Mirrors are hung to accommodate people of average stature. This usually means I can’t see myself, or I can only see the top of my head. In some ways this is annoying, but in many others, I’m grateful.
This may sound weird, but I often forget I have dwarfism. I forget I look different from others. I mean, sure, the height difference comes into play throughout my day, but other than that I feel “normal.”
Until I look in a mirror.
When I look in a mirror, I don’t see ME, I see the shell that I live in. My body doesn’t represent my thoughts, interests, emotions, and the countless other things that make me different from every other person in the world. My reflection only shows the one glaring difference between me and most other people: my height. This is the first thing the world sees. This is quite honestly the last thing I think about.
Body image issues are rampant in today’s society, for both men and women. This is not a new issue, but one that’s been around for ages. There are countless marketing strategies targeted at people’s insecurities with their bodies – there’s a “fix-it” solution for everything. All these strategies promise to give me the body I’ve always wanted.
Unless you can make me taller, I’m calling you out on your lies, advertising campaigns.
Back to my issue with mirrors: I can go through my day feeling normal, happy, and positive about my life. However, as soon as I look in a mirror, I can’t help but notice the way dwarfism affects my body – my chubby, round face, the way my short arms hang awkwardly at my sides instead of gracefully like most people, and how my features and limbs are round and squishy, rather than slender and longer like I always imagine. I notice things like my large forehead, the scars left on my legs from previous surgeries, and my massive underbite. I notice all the ways my body differs from that of an average-statured person, especially the body-builders and exercise coaches in all the ads. When I see myself in the mirror, sometimes all thoughts of normalcy and positivity disappear.
I hate that mirrors have that kind of power.
I would much rather go through life seeing myself through the eyes of those who love me. Those who see me and choose not to treat me any differently for my dwarfism. Those who make me feel human, not abnormal. I’d prefer to go through life relying on my experiences, thoughts, and choices to define who I am, rather than the physical representation in a mirror. I have a mental picture in my head of the person I am – confident, kind, empathetic, determined, and beautiful in her own way. I would prefer to live as that person, and not be weighed down by the reflection staring back at me from a piece of glass.
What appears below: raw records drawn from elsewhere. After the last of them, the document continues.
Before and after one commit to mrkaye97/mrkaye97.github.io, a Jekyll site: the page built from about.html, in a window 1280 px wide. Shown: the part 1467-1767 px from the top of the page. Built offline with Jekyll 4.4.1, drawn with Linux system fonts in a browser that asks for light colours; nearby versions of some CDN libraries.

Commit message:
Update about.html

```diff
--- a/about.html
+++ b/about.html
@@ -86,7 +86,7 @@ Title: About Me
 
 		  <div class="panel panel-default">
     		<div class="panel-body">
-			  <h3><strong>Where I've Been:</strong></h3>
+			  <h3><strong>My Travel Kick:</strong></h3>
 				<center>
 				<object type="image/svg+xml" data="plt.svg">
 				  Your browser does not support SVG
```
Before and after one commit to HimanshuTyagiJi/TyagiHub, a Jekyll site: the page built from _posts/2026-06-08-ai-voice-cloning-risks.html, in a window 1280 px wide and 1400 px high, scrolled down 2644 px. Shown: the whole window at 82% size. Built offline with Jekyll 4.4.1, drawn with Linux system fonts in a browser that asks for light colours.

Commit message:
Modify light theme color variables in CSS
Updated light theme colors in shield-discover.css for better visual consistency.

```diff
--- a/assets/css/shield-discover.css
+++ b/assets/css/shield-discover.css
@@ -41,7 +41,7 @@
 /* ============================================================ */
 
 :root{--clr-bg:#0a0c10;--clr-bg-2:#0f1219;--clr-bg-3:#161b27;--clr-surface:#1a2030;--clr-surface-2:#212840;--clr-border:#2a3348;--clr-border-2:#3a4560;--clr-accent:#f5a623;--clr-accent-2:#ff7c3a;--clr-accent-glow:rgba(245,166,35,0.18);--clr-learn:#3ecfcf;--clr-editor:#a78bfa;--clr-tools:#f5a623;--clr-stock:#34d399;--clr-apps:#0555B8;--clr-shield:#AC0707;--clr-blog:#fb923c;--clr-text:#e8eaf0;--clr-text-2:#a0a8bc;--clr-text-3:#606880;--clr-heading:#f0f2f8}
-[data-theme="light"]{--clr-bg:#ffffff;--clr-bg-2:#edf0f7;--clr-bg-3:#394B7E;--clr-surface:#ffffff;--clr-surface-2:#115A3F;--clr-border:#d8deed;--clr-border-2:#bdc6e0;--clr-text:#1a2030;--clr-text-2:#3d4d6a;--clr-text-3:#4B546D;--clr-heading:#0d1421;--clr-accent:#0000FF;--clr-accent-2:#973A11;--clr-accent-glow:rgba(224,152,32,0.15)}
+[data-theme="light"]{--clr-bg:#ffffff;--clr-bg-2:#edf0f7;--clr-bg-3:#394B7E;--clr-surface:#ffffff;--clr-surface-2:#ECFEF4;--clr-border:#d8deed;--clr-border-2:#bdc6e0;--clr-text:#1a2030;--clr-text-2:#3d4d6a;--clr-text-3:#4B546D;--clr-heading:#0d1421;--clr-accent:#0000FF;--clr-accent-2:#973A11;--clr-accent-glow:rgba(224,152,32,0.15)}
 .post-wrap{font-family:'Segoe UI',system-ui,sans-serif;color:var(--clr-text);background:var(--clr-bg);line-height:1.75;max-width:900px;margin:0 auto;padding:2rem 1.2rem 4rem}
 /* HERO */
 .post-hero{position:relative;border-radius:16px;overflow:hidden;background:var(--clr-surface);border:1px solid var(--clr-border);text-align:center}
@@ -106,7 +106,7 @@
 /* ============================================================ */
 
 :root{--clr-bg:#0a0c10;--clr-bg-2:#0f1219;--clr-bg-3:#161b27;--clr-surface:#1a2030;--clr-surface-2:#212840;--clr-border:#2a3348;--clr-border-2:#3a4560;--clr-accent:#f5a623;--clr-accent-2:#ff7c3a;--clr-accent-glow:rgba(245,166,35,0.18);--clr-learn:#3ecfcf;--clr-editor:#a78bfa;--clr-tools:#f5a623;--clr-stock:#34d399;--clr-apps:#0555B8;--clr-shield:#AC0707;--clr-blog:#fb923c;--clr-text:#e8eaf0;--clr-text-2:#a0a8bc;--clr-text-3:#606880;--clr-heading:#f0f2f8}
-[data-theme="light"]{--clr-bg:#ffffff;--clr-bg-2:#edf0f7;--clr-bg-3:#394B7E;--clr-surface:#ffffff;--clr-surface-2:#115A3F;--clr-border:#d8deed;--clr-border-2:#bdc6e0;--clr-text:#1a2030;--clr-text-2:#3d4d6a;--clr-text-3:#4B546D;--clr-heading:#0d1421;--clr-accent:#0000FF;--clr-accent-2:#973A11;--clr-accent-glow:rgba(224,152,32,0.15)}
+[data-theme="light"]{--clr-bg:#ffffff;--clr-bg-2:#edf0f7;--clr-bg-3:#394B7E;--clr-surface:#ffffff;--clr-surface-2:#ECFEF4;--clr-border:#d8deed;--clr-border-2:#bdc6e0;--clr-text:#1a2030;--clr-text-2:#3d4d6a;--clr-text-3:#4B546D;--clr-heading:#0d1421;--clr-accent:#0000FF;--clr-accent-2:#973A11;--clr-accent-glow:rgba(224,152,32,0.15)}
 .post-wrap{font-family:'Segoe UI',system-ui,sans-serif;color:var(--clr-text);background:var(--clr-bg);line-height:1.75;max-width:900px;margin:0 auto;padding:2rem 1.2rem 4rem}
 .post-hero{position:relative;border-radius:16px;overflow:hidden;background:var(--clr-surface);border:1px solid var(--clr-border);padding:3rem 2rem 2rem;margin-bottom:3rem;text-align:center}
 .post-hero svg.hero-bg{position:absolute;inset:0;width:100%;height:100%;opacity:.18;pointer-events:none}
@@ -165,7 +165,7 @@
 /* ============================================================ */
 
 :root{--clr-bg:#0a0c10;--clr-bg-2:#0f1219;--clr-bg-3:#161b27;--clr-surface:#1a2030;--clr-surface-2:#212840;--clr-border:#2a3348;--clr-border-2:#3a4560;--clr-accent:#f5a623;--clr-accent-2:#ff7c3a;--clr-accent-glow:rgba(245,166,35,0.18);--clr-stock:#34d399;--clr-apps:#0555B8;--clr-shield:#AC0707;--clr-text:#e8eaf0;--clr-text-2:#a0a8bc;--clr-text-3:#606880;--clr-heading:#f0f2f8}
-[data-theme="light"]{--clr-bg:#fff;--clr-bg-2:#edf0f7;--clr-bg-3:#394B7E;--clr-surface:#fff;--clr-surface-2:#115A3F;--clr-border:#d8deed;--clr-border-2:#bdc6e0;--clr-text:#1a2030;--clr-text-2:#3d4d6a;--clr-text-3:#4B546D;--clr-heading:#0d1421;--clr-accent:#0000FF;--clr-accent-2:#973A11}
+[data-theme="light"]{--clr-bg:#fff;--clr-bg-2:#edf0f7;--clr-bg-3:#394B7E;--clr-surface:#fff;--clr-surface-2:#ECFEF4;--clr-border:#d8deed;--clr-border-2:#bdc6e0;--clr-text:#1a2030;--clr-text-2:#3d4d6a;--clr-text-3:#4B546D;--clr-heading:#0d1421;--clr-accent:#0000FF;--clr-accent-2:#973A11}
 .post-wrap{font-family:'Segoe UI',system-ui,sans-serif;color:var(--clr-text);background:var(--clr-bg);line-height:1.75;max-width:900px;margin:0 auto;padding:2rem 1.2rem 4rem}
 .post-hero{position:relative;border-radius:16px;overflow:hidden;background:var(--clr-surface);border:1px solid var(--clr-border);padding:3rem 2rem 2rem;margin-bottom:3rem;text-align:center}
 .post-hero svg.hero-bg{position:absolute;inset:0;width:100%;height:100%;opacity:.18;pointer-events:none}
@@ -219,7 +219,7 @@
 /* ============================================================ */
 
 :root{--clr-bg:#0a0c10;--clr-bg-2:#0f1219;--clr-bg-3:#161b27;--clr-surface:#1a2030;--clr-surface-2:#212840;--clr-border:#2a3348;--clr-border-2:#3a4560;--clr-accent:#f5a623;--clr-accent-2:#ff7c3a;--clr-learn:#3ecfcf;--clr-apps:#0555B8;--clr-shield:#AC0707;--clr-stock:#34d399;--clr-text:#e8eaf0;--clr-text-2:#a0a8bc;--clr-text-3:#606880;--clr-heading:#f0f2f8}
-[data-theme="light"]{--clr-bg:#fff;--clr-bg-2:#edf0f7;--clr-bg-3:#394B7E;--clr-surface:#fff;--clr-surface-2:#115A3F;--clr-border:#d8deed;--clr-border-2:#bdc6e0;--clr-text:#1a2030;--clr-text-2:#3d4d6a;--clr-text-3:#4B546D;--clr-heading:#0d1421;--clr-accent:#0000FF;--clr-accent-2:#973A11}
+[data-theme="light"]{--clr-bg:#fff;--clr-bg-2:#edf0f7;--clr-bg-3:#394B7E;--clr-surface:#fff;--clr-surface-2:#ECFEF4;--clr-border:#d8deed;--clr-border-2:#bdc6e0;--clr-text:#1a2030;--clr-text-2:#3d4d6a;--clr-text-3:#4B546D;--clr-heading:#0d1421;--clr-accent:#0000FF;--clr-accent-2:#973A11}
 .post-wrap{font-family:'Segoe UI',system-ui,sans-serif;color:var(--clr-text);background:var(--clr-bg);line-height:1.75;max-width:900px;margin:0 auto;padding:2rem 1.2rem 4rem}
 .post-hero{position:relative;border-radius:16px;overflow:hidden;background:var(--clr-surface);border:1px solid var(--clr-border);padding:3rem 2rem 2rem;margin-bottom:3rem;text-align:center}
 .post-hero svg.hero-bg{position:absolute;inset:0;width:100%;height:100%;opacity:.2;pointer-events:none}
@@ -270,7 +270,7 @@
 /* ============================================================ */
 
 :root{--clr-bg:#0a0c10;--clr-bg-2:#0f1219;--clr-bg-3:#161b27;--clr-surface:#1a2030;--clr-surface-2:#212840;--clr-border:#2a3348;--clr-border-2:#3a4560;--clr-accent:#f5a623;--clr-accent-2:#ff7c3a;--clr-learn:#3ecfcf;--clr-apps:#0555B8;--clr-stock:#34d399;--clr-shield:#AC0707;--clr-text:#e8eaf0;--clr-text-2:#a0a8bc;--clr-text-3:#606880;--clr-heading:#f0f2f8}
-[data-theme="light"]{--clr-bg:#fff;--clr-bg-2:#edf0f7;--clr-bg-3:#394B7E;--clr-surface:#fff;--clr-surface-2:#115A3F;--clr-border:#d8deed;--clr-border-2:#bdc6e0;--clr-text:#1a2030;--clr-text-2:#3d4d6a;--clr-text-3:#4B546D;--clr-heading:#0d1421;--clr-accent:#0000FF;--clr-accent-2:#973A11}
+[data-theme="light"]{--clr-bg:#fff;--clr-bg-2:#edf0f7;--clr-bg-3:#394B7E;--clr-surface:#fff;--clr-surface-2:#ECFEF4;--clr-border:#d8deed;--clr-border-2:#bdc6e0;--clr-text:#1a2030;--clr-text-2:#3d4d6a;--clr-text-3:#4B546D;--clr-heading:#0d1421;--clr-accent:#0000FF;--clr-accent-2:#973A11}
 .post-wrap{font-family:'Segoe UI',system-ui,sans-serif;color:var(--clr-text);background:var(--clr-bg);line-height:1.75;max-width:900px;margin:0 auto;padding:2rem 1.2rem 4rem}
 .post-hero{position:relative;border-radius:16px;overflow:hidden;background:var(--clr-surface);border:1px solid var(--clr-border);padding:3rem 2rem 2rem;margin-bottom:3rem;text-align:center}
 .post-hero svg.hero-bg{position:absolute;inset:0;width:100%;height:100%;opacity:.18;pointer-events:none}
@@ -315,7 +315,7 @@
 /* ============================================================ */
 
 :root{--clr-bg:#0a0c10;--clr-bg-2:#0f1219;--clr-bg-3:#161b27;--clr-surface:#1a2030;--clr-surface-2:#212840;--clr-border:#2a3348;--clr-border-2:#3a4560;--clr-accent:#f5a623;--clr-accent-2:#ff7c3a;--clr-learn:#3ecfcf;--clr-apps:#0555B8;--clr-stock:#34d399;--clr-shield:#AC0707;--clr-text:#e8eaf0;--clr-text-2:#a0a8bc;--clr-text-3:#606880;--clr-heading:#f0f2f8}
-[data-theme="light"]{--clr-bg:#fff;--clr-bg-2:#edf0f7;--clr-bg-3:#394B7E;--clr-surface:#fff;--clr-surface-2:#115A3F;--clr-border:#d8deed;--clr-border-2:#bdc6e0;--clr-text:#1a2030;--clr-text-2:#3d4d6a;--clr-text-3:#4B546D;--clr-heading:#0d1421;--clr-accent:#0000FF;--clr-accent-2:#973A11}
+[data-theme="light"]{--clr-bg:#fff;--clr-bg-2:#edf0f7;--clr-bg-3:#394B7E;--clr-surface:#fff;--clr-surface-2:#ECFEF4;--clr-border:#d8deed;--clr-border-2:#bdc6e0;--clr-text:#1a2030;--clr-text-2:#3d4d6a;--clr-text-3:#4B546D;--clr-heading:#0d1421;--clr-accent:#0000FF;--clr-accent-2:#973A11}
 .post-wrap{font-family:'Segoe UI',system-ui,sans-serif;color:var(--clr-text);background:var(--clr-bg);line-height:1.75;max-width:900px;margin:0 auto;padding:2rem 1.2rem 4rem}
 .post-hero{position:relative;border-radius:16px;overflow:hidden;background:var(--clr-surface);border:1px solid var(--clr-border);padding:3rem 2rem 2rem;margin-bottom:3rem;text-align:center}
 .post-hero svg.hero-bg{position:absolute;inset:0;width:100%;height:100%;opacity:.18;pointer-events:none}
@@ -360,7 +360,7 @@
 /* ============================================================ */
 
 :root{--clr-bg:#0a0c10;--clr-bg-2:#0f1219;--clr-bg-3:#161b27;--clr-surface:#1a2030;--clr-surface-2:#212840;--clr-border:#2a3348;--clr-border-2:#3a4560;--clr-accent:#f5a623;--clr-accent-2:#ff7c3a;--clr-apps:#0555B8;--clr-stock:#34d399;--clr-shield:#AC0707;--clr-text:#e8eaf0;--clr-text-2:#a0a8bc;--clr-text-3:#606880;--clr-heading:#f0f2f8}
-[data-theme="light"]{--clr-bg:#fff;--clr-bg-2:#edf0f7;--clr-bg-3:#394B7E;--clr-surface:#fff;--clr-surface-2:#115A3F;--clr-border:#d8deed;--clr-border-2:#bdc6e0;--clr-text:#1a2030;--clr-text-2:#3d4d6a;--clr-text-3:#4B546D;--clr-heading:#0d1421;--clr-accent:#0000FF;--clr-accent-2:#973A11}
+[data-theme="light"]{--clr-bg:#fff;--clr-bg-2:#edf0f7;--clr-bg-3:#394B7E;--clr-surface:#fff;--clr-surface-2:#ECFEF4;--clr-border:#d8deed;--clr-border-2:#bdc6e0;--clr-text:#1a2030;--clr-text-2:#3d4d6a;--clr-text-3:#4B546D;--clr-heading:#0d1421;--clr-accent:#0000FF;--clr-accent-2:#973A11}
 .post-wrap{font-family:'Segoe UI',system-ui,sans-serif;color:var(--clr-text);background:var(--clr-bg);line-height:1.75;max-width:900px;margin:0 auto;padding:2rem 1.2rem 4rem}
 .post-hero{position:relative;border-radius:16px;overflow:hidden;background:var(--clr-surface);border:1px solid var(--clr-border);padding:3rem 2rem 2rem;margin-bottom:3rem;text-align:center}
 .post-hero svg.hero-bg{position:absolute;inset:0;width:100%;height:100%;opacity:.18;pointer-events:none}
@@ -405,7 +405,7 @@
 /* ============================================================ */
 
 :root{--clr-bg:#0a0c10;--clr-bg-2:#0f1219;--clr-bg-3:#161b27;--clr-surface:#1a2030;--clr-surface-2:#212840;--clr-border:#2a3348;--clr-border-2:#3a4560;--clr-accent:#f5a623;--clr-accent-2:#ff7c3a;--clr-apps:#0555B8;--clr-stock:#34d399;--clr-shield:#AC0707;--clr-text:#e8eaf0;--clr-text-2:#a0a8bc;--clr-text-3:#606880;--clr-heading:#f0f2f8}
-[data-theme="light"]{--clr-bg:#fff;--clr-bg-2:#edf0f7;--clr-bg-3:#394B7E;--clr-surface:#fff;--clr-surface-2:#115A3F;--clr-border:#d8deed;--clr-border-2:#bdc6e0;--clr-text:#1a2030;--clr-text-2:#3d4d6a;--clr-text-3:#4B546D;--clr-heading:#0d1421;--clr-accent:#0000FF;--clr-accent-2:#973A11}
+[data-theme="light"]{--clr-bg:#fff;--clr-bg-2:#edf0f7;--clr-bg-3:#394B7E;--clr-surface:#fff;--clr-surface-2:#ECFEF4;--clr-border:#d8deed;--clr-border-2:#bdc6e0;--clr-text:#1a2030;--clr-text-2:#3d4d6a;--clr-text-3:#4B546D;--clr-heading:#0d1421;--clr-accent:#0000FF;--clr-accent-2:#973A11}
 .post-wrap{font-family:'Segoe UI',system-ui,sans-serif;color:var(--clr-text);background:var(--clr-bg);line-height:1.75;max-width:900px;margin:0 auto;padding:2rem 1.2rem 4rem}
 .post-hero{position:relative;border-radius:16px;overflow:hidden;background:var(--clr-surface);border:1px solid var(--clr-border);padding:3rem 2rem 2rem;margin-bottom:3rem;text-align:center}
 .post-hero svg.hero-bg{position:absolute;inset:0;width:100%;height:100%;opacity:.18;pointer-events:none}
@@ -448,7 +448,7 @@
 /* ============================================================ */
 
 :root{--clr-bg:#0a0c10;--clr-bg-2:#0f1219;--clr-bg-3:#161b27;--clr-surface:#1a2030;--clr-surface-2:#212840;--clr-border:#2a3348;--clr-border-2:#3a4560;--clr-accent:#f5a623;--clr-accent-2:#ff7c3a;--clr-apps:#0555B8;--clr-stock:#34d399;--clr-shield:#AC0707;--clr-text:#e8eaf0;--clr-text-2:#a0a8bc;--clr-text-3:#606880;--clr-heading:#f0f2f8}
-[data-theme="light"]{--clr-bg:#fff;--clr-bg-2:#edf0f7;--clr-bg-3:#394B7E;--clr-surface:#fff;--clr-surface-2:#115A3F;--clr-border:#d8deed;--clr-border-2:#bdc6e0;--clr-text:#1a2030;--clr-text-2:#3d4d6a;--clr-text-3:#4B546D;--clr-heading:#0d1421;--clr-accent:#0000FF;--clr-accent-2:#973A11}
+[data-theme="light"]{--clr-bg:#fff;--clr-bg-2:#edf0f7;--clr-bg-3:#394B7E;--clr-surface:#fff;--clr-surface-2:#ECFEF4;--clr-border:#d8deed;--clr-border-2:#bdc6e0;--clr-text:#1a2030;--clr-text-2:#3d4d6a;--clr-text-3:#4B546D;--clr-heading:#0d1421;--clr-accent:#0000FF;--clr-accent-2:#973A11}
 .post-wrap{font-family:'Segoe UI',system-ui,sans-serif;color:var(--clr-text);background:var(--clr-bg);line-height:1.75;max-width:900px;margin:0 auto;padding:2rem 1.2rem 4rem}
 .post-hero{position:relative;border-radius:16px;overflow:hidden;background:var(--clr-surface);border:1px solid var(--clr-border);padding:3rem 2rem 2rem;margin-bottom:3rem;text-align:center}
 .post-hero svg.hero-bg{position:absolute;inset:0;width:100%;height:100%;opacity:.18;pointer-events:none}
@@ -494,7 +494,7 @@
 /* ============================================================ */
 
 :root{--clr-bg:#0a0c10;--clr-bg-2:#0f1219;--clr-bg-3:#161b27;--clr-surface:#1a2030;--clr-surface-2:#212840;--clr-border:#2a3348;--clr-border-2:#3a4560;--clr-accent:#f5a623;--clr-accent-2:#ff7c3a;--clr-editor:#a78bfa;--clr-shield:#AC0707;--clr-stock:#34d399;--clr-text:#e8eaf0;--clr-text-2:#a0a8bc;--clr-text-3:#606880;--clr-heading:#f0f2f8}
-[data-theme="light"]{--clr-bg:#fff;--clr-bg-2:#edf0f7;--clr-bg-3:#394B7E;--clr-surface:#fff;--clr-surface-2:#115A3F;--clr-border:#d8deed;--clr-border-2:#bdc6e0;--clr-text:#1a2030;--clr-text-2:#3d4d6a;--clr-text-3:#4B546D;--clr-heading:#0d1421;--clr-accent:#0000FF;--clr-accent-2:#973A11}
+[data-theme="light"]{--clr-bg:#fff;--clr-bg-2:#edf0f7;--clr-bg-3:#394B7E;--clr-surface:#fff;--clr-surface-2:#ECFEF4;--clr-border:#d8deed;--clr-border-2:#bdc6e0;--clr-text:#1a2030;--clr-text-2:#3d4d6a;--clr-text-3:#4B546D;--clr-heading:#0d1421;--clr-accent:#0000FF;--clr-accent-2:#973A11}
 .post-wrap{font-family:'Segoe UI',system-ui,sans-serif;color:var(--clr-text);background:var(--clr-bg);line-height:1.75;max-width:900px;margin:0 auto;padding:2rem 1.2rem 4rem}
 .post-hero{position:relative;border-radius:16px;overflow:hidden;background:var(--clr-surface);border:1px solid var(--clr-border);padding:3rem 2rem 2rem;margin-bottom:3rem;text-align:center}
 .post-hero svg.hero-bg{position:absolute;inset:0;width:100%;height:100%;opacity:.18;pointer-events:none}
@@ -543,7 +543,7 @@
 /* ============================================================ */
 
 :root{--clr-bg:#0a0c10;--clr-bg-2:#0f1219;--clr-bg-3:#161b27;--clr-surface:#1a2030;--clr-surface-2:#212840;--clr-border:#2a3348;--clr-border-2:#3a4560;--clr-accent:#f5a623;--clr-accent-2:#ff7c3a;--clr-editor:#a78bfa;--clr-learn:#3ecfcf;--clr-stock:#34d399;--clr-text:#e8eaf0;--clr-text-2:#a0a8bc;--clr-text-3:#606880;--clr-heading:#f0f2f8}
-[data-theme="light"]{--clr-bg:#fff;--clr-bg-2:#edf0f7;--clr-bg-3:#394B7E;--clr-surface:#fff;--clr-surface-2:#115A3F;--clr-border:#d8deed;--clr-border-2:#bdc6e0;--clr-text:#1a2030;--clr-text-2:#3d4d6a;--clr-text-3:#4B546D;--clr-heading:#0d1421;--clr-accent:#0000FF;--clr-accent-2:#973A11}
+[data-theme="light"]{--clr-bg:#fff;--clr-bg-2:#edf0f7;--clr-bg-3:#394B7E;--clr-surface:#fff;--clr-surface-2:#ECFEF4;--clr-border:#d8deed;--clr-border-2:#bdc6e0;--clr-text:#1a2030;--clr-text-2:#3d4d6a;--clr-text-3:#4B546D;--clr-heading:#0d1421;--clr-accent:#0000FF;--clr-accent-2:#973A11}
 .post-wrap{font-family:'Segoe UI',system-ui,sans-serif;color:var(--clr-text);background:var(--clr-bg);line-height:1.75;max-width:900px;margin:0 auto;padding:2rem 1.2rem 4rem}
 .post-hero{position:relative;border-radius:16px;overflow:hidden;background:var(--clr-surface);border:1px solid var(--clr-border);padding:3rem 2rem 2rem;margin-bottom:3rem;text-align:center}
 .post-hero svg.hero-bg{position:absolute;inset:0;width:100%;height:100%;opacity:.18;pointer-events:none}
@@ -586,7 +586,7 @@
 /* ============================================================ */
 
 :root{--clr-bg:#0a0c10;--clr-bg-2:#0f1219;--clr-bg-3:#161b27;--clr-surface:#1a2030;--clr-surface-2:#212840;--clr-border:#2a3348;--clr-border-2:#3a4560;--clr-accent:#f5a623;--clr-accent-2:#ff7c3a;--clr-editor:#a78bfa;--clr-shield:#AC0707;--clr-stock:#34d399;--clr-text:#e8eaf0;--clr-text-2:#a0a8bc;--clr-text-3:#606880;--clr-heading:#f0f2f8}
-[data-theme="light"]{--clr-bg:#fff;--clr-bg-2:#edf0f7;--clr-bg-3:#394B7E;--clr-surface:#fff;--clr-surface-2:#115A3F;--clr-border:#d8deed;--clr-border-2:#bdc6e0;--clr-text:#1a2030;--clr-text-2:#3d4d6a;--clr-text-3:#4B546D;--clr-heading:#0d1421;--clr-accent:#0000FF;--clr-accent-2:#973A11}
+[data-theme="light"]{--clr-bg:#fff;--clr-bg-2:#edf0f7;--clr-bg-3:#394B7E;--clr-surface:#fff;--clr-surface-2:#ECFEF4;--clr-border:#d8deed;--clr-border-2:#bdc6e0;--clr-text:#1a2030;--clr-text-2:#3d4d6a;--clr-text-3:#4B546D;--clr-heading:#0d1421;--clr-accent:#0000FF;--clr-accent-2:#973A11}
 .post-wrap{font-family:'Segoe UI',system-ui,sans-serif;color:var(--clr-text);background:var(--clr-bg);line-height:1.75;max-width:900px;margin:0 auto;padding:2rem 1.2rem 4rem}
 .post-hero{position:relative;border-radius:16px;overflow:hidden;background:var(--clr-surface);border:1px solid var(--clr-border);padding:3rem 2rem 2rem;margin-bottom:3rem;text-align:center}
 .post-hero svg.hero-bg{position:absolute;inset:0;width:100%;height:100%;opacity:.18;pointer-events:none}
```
While I can’t avoid every mirror in my life, I need to remember the mirror doesn’t define who I am. While it may show a physical body that is very different from others and has aspects that discourage me, it can also remind me to keep working on the person the mirror CAN’T see. I’m realizing that mental picture of me doesn’t have to be a dream, I can be all those things even in a body that stands at 3’8″. The mirror can’t show that person, but that doesn’t mean she’s not there.
I highly doubt I will ever like my reflection in the mirror, but I’m realizing that my outward appearance doesn’t have to define my inward perceptions of myself. I can’t change how dwarfism makes me look different, but I can change the impression I leave in the minds of others when they see me. I want others to see me for who I am on the inside, and I want to do the same for them.